**Your goal**
Your copy should match the records exactly, except that no pictures appear in it.
━━━ Record excerpts ━━━
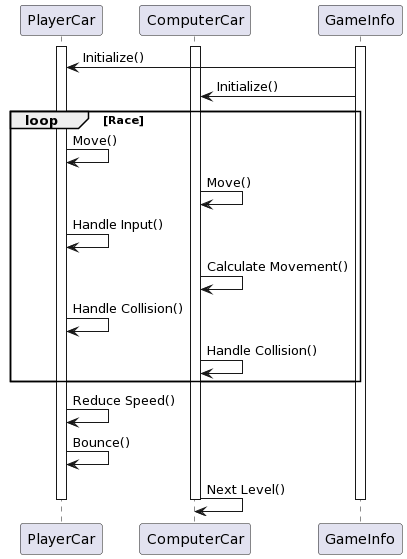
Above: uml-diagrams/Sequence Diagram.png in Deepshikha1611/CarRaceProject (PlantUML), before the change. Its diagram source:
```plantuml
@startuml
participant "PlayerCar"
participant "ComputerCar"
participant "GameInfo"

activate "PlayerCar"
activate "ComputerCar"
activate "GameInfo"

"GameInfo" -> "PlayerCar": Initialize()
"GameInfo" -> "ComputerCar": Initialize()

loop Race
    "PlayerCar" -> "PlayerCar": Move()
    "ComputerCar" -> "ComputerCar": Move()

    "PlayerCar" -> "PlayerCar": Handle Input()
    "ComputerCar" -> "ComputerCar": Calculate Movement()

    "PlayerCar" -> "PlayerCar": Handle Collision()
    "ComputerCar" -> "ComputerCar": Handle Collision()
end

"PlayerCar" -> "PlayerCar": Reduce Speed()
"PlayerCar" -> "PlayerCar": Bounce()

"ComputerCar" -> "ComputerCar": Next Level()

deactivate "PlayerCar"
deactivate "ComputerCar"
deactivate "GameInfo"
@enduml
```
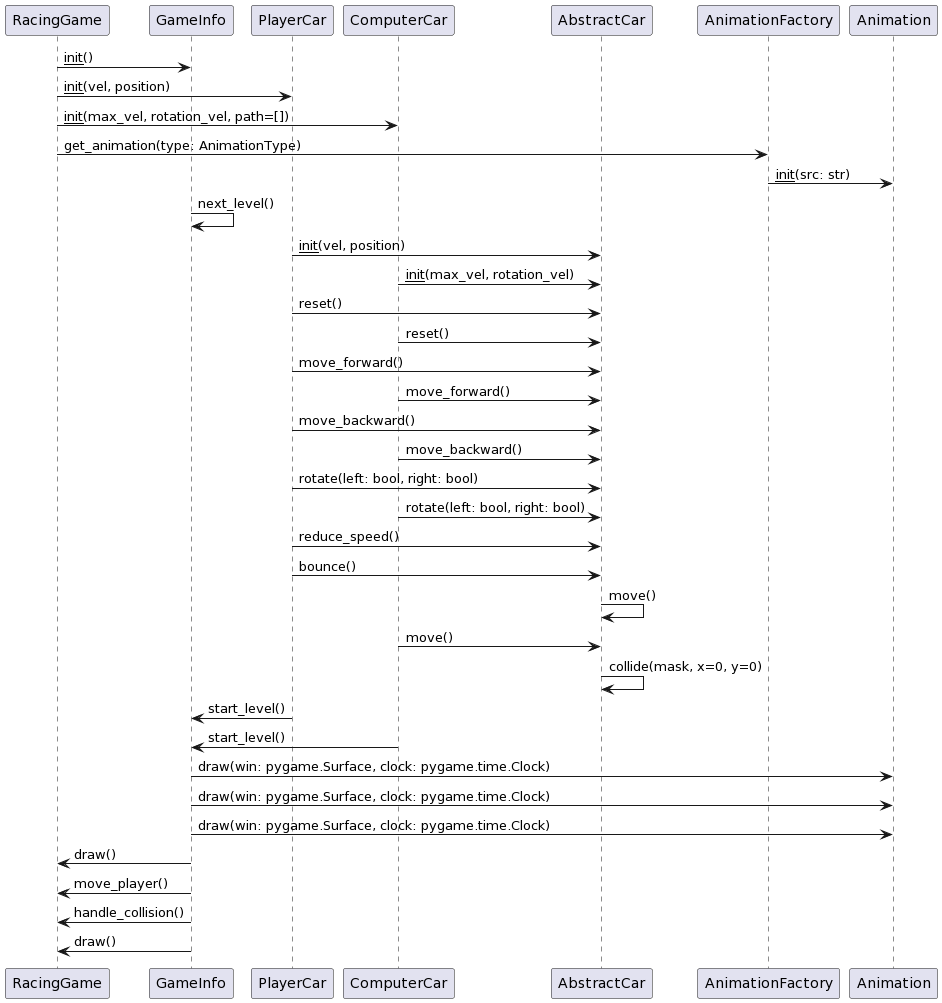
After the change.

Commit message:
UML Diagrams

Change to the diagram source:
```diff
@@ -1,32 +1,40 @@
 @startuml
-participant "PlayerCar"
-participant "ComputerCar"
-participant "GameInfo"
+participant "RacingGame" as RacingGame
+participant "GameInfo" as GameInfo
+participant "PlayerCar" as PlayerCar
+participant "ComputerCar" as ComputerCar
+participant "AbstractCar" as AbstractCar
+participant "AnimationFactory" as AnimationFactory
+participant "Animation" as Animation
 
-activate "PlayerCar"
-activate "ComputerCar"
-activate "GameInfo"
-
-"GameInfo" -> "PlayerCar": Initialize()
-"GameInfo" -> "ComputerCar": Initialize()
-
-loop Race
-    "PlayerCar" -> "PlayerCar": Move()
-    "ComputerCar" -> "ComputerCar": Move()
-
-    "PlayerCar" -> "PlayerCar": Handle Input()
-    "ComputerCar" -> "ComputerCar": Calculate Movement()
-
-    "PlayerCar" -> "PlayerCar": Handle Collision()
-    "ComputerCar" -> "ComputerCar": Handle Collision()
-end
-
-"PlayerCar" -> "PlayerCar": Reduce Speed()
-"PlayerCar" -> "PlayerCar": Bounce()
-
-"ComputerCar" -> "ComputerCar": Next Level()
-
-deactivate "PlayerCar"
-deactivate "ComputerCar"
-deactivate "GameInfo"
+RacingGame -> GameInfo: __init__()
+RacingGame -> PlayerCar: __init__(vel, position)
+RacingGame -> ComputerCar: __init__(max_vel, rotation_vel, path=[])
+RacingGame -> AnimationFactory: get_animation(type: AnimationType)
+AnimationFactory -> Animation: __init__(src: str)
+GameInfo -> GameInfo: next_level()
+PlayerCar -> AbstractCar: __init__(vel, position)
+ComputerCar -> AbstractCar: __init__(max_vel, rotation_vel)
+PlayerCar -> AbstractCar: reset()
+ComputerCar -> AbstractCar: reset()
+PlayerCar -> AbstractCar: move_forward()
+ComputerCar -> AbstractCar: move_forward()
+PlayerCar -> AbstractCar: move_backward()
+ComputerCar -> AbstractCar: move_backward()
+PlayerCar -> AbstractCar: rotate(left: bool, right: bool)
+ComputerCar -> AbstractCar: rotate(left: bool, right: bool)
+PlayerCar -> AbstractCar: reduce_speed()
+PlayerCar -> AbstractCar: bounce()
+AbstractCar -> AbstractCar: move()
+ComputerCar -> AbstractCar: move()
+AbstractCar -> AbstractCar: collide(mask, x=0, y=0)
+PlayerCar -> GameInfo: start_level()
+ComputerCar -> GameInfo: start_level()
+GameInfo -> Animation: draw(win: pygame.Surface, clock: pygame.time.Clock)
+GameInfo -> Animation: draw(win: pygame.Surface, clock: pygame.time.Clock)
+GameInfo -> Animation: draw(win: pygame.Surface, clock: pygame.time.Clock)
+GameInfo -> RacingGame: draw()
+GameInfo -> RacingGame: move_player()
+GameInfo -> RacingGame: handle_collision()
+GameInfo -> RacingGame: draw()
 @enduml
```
━━━
**Written solution**
Above: uml-diagrams/Sequence Diagram.png in Deepshikha1611/CarRaceProject (PlantUML), before the change. Its diagram source:
```plantuml
@startuml
participant "PlayerCar"
participant "ComputerCar"
participant "GameInfo"

activate "PlayerCar"
activate "ComputerCar"
activate "GameInfo"

"GameInfo" -> "PlayerCar": Initialize()
"GameInfo" -> "ComputerCar": Initialize()

loop Race
    "PlayerCar" -> "PlayerCar": Move()
    "ComputerCar" -> "ComputerCar": Move()

    "PlayerCar" -> "PlayerCar": Handle Input()
    "ComputerCar" -> "ComputerCar": Calculate Movement()

    "PlayerCar" -> "PlayerCar": Handle Collision()
    "ComputerCar" -> "ComputerCar": Handle Collision()
end

"PlayerCar" -> "PlayerCar": Reduce Speed()
"PlayerCar" -> "PlayerCar": Bounce()

"ComputerCar" -> "ComputerCar": Next Level()

deactivate "PlayerCar"
deactivate "ComputerCar"
deactivate "GameInfo"
@enduml
```
After the change.

Commit message:
UML Diagrams

Change to the diagram source:
```diff
@@ -1,32 +1,40 @@
 @startuml
-participant "PlayerCar"
-participant "ComputerCar"
-participant "GameInfo"
+participant "RacingGame" as RacingGame
+participant "GameInfo" as GameInfo
+participant "PlayerCar" as PlayerCar
+participant "ComputerCar" as ComputerCar
+participant "AbstractCar" as AbstractCar
+participant "AnimationFactory" as AnimationFactory
+participant "Animation" as Animation
 
-activate "PlayerCar"
-activate "ComputerCar"
-activate "GameInfo"
-
-"GameInfo" -> "PlayerCar": Initialize()
-"GameInfo" -> "ComputerCar": Initialize()
-
-loop Race
-    "PlayerCar" -> "PlayerCar": Move()
-    "ComputerCar" -> "ComputerCar": Move()
-
-    "PlayerCar" -> "PlayerCar": Handle Input()
-    "ComputerCar" -> "ComputerCar": Calculate Movement()
-
-    "PlayerCar" -> "PlayerCar": Handle Collision()
-    "ComputerCar" -> "ComputerCar": Handle Collision()
-end
-
-"PlayerCar" -> "PlayerCar": Reduce Speed()
-"PlayerCar" -> "PlayerCar": Bounce()
-
-"ComputerCar" -> "ComputerCar": Next Level()
-
-deactivate "PlayerCar"
-deactivate "ComputerCar"
-deactivate "GameInfo"
+RacingGame -> GameInfo: __init__()
+RacingGame -> PlayerCar: __init__(vel, position)
+RacingGame -> ComputerCar: __init__(max_vel, rotation_vel, path=[])
+RacingGame -> AnimationFactory: get_animation(type: AnimationType)
+AnimationFactory -> Animation: __init__(src: str)
+GameInfo -> GameInfo: next_level()
+PlayerCar -> AbstractCar: __init__(vel, position)
+ComputerCar -> AbstractCar: __init__(max_vel, rotation_vel)
+PlayerCar -> AbstractCar: reset()
+ComputerCar -> AbstractCar: reset()
+PlayerCar -> AbstractCar: move_forward()
+ComputerCar -> AbstractCar: move_forward()
+PlayerCar -> AbstractCar: move_backward()
+ComputerCar -> AbstractCar: move_backward()
+PlayerCar -> AbstractCar: rotate(left: bool, right: bool)
+ComputerCar -> AbstractCar: rotate(left: bool, right: bool)
+PlayerCar -> AbstractCar: reduce_speed()
+PlayerCar -> AbstractCar: bounce()
+AbstractCar -> AbstractCar: move()
+ComputerCar -> AbstractCar: move()
+AbstractCar -> AbstractCar: collide(mask, x=0, y=0)
+PlayerCar -> GameInfo: start_level()
+ComputerCar -> GameInfo: start_level()
+GameInfo -> Animation: draw(win: pygame.Surface, clock: pygame.time.Clock)
+GameInfo -> Animation: draw(win: pygame.Surface, clock: pygame.time.Clock)
+GameInfo -> Animation: draw(win: pygame.Surface, clock: pygame.time.Clock)
+GameInfo -> RacingGame: draw()
+GameInfo -> RacingGame: move_player()
+GameInfo -> RacingGame: handle_collision()
+GameInfo -> RacingGame: draw()
 @enduml
```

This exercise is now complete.